▶

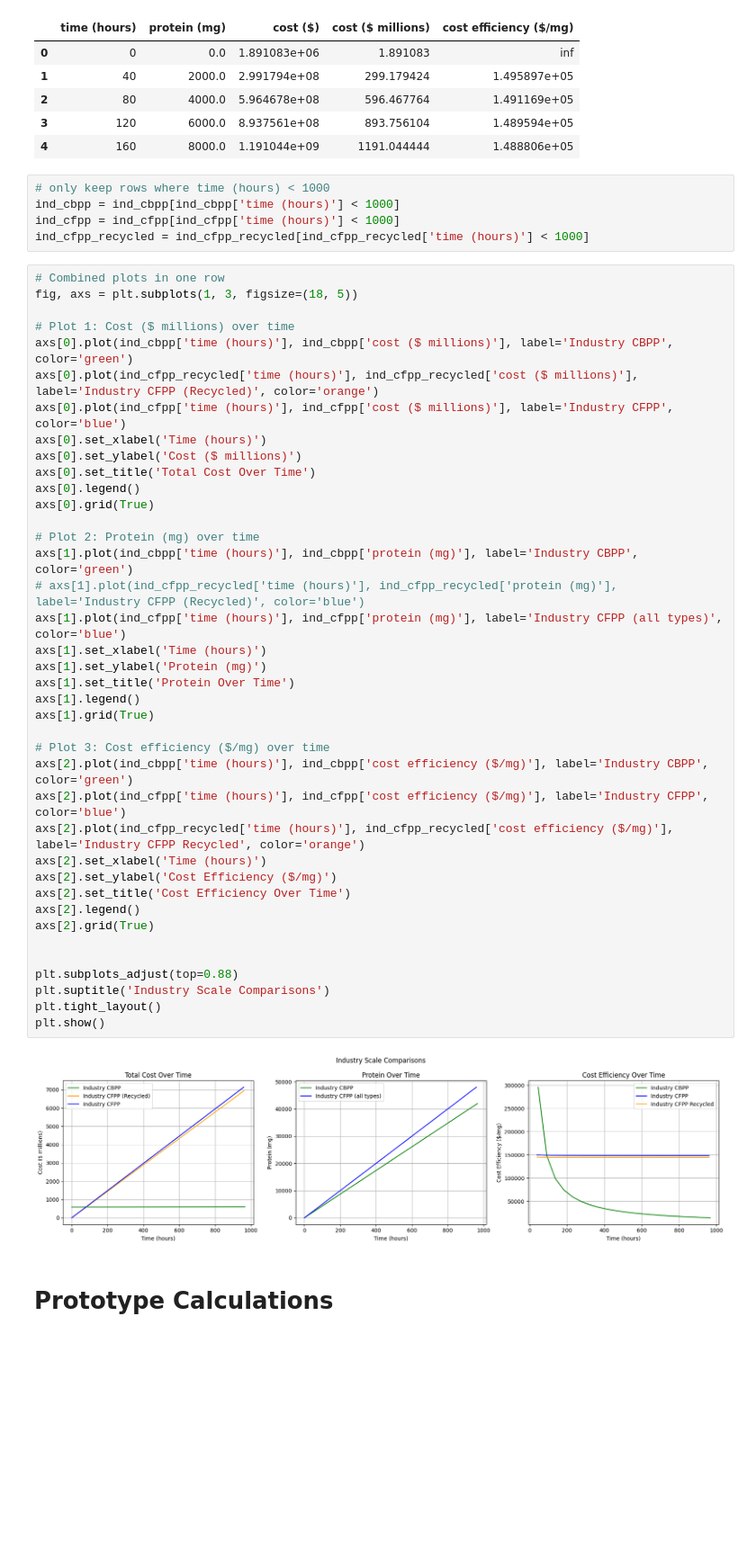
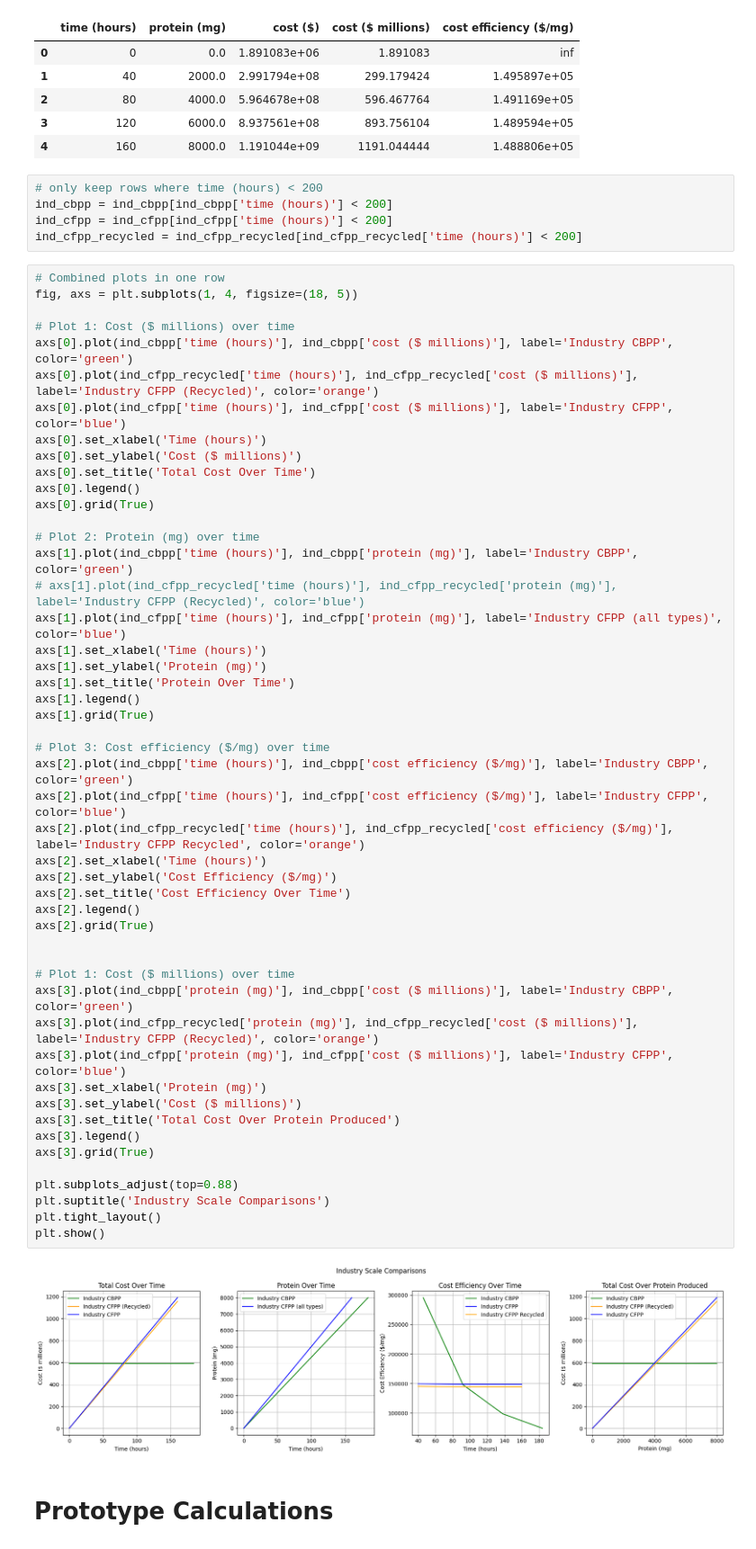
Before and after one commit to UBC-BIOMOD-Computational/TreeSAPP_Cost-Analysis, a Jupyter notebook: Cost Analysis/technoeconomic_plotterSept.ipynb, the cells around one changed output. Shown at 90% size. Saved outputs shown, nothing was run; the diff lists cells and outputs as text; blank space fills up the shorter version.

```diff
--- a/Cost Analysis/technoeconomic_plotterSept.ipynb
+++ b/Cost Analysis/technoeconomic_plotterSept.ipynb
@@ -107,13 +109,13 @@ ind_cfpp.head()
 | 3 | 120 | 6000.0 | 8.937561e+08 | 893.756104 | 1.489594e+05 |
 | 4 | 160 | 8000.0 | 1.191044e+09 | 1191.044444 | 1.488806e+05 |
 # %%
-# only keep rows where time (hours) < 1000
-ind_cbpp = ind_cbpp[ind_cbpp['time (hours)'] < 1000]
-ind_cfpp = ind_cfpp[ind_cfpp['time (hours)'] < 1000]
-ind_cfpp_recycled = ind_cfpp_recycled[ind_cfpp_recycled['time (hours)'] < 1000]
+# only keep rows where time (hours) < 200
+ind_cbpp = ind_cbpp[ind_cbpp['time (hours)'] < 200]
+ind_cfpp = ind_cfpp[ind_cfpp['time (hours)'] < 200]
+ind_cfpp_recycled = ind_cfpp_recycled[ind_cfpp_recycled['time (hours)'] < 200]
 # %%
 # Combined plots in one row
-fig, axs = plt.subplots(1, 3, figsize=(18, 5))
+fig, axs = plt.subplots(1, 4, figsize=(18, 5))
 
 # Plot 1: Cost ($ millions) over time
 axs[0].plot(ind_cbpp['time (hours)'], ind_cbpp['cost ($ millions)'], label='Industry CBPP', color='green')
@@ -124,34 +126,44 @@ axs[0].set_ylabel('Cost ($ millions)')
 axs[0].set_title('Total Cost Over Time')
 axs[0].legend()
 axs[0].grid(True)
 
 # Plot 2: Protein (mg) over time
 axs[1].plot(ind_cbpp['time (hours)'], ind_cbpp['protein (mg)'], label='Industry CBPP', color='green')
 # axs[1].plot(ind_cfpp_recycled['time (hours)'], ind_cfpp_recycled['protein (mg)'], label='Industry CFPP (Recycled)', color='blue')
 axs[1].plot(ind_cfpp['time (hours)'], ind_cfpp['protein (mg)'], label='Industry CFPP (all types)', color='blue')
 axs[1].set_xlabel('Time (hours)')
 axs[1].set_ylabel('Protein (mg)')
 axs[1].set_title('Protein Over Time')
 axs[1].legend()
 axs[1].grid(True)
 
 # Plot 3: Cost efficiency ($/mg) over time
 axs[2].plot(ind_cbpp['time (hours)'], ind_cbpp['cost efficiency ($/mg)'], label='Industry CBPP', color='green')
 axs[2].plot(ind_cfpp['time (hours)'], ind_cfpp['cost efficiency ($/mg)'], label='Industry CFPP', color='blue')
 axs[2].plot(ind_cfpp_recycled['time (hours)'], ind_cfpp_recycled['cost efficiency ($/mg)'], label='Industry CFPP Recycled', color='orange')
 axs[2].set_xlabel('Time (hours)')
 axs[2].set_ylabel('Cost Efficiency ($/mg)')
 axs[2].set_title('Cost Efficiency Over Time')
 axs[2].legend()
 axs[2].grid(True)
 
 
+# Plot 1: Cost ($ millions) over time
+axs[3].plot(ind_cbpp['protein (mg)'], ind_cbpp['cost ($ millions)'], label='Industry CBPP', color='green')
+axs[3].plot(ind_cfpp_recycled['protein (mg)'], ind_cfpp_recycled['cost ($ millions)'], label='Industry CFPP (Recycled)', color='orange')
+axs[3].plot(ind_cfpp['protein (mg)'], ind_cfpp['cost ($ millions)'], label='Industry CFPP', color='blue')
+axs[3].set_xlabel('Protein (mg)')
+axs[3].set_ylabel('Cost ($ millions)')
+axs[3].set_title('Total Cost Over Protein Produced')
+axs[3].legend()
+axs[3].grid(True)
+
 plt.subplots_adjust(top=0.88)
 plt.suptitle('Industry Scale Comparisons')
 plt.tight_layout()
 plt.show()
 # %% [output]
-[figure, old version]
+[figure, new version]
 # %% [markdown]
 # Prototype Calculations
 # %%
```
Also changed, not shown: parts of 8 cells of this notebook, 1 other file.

◀
▶

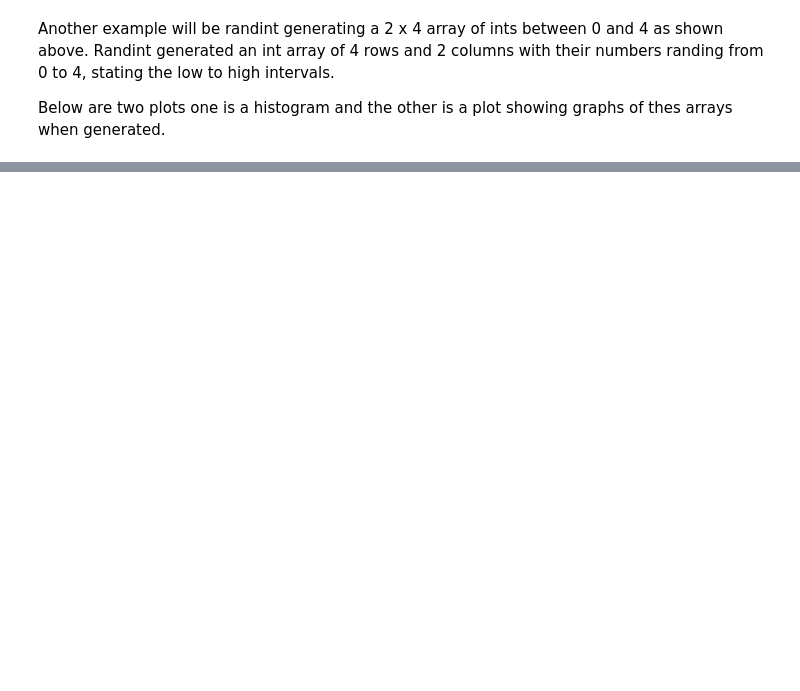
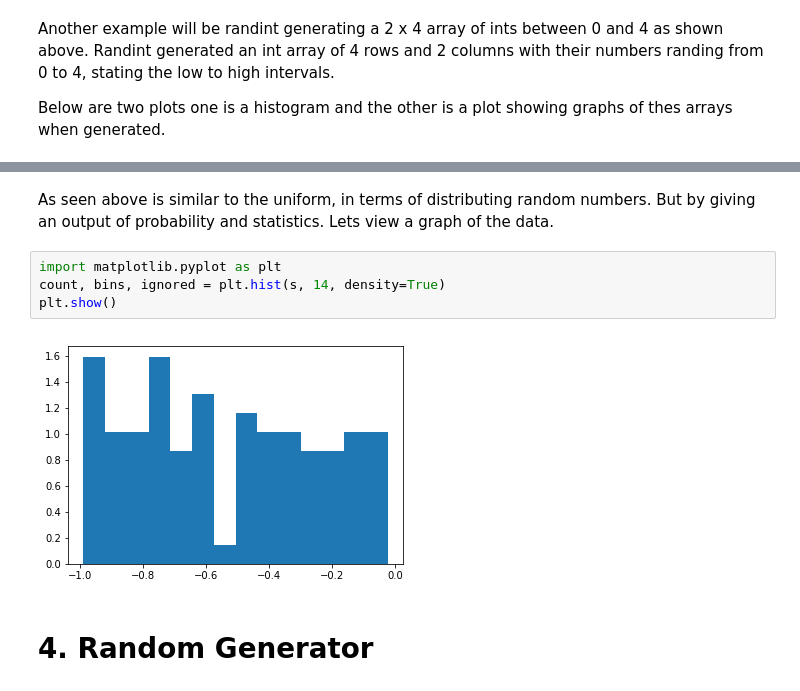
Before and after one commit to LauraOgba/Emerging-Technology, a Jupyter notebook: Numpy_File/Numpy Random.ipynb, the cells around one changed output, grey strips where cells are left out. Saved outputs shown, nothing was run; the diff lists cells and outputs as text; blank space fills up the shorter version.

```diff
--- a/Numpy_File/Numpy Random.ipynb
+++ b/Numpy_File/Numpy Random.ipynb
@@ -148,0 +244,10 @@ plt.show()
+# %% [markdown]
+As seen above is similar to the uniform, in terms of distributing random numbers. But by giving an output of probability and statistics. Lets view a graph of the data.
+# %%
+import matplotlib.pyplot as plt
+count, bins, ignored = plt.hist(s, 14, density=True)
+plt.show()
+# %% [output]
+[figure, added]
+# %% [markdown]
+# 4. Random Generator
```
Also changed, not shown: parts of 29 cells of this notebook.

◀

* What you have to do: Answer with a single number: the count of lines in the entries that hold the word "Industry".

* Response to this task: 11